What to work on
Lines that contain the string "CBAO" are the ones to list; copy all of them from the records.

Provided entries
----

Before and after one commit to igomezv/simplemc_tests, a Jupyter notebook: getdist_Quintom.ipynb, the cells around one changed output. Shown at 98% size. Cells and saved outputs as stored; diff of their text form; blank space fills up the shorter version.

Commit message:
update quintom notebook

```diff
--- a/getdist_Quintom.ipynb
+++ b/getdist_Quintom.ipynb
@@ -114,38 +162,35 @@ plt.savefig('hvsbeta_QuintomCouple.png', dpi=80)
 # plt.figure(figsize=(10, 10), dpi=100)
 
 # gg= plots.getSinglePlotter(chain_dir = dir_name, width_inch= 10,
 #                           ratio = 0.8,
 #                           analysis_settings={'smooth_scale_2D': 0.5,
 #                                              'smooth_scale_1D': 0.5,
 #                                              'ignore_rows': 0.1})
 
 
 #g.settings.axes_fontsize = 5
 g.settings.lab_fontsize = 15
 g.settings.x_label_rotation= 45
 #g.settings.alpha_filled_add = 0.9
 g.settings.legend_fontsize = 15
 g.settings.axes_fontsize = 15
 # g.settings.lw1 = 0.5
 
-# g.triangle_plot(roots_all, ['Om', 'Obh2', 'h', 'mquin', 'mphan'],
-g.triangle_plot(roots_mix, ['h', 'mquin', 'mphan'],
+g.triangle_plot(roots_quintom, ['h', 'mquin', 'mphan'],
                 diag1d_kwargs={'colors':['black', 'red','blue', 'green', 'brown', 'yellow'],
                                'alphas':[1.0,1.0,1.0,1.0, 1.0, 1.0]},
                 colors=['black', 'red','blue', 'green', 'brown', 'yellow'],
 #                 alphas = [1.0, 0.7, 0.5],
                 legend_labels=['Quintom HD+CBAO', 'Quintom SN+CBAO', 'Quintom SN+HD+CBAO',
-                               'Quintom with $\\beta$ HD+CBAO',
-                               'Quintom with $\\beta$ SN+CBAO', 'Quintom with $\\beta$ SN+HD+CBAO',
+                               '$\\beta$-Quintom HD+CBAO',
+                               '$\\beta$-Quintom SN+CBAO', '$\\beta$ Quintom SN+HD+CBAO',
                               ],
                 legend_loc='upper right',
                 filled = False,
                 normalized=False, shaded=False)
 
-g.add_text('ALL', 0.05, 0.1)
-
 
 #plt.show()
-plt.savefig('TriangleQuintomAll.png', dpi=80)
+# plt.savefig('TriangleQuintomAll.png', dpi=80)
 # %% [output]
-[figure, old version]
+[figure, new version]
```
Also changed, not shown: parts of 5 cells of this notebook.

----

Result of this exercise
                 legend_labels=['Quintom HD+CBAO', 'Quintom SN+CBAO', 'Quintom SN+HD+CBAO',
-                               'Quintom with $\\beta$ HD+CBAO',
-                               'Quintom with $\\beta$ SN+CBAO', 'Quintom with $\\beta$ SN+HD+CBAO',
+                               '$\\beta$-Quintom HD+CBAO',
+                               '$\\beta$-Quintom SN+CBAO', '$\\beta$ Quintom SN+HD+CBAO',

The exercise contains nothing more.